Here are some of the DNA testing schemes currently available – reputable breeders from the breeds affected should test all their breeding stock and only use those which have been proven to be clear of the defective gene:
Canine Leucocyte Adhesion Deficiency (CLAD)
CLAD is a immune-deficiency disease prevalent in Irish and Irish Red & White Setters where the white blood cells are unable to fight infection. The gene is recessive, therefore a puppy which only inherits one gene from one parent may not show symptoms but may be a carrier, passing on the deadly disease to the next generation.
A puppy which inherits both sets of genes will suffer severe multiple infections and die young – a horrible fate for any animal. However, if only clear animals are used for breeding or if carriers are only mated to a CLAD clear bitch or dog, then the disease will gradually be eliminated from the gene pool. Now that the DNA test is available, this should be easily done – provided that breeders are ethical and responsible and participate in the DNA screening. From June 2008, the Kennel Clubs will refuse registration to any pup unless both parents are clear of CLAD and will also refuse to register any carriers.
A disease which affects Bedlington Terriers, copper toxicosis occurs as a result of excess copper being stored in the liver, leading to poisoning, severe illness and even death. The only previous test for this disease was a painful liver biopsy to assess the levels of copper present so the new DNA screening test – although not 100% accurate – is a preferable alternative, as it is non-invasive and gives breeders a chance to minimise the disease in their breeding lines. About 50% of Bedlington Terriers carry the defective gene so it would not be advisable to remove all the carriers from the breeding pool as this would limit the genetic material too much, losing many beneficial genes along with the carriers and possibly lead to other problems. Instead, it is advised that carriers are only mated to clear dogs, so that no offspring will be clinically affected, even if they are carriers. Meanwhile, other beneficial genes in the gene pool will not be lost from the breed. Bedlington Terrier clubs are now notified of all test results from the DNA screenings.

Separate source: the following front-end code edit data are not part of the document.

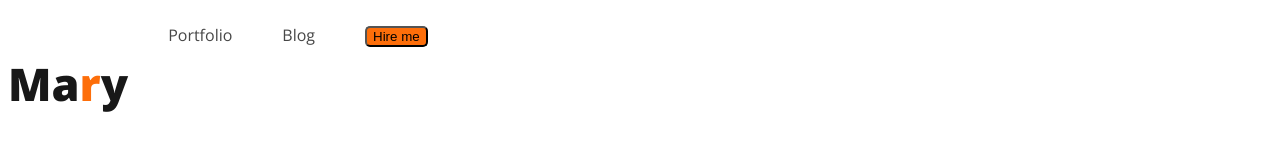
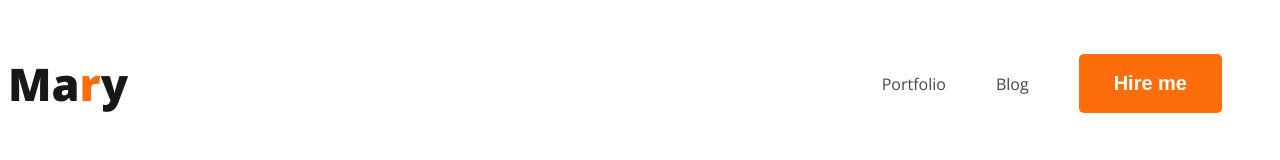
Before and after one commit to ShahrinAlfi/developer-portfolio-module-1, a plain HTML site: page index.html in a window 1280 px wide. Drawn offline with nearby package versions, Linux system fonts and the light colour scheme.

Commit message:
nav added

```diff
--- a/styles/portfolio.css
+++ b/styles/portfolio.css
@@ -1,30 +1,34 @@
 /* @import url('https://fonts.googleapis.com/css2?family=Open+Sans:wght@400;700;800&display=swap'); */
 
 /* =========== start common shared styles =======   */
-body{
-    font-family: 'Open Sans', sans-serif;
+body {
+  font-family: "Open Sans", sans-serif;
 }
 
-
-.text-primary{
-    color: #FD6E0A;
+.text-primary {
+  color: #fd6e0a;
 }
 
-.btn-primary{
+.btn-primary {
   border-radius: 5px;
-    background: #FD6E0A;
-    /* border: none; */
+  background: #fd6e0a;
+  border: none;
+  color: white;
+  font-size: 20px;
+  font-weight: 700;
+  padding: 18px 35px;
+
 }
-
-
 
 /* =========== end common shared styles =======   */
 
 /* =========== nav related style ===== */
 nav {
   display: flex;
+  justify-content: space-between;
+  align-items: center;
 }
-.nav-title{
+.nav-title {
   color: #181818;
   font-size: 45px;
   font-weight: 800;
@@ -33,6 +37,7 @@ nav {
 /* ================= ">" diye imediate child bojhay ============= */
 nav > ul {
   display: flex;
+  align-items: center;
 }
 
 /* ======== eta diye bojhay "nav" er vitor joto "li" ase shobar jonno ei style  ============== */
@@ -42,7 +47,7 @@ nav li {
 }
 
 /* ================ nav er vitor joto "a" ase shobar jonno ei style ===========  */
-nav  a {
+nav a {
   text-decoration: none;
   color: #474747;
 }
```
Lines whose indentation alone changed are shown as unchanged.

Cystinuria is a genetic kidney defect which is found in Newfoundlands. It occurs when an amino acid called cystine is not re-absorbed correctly by the kidneys, thus causing the formation of kidney and bladder stones. These in turn can cause kidney failure, a ruptured bladder and even death if not dealt with promptly. The DNA screening test now available provided information about the genetic status of the breeding stock so that breeders can know which of their dogs are carriers of this deadly defect. Thus, they can ensure that carrier dogs are only bred to non-carriers, so that no offspring produced are affected – while all affected dogs are removed from the breeding programmes.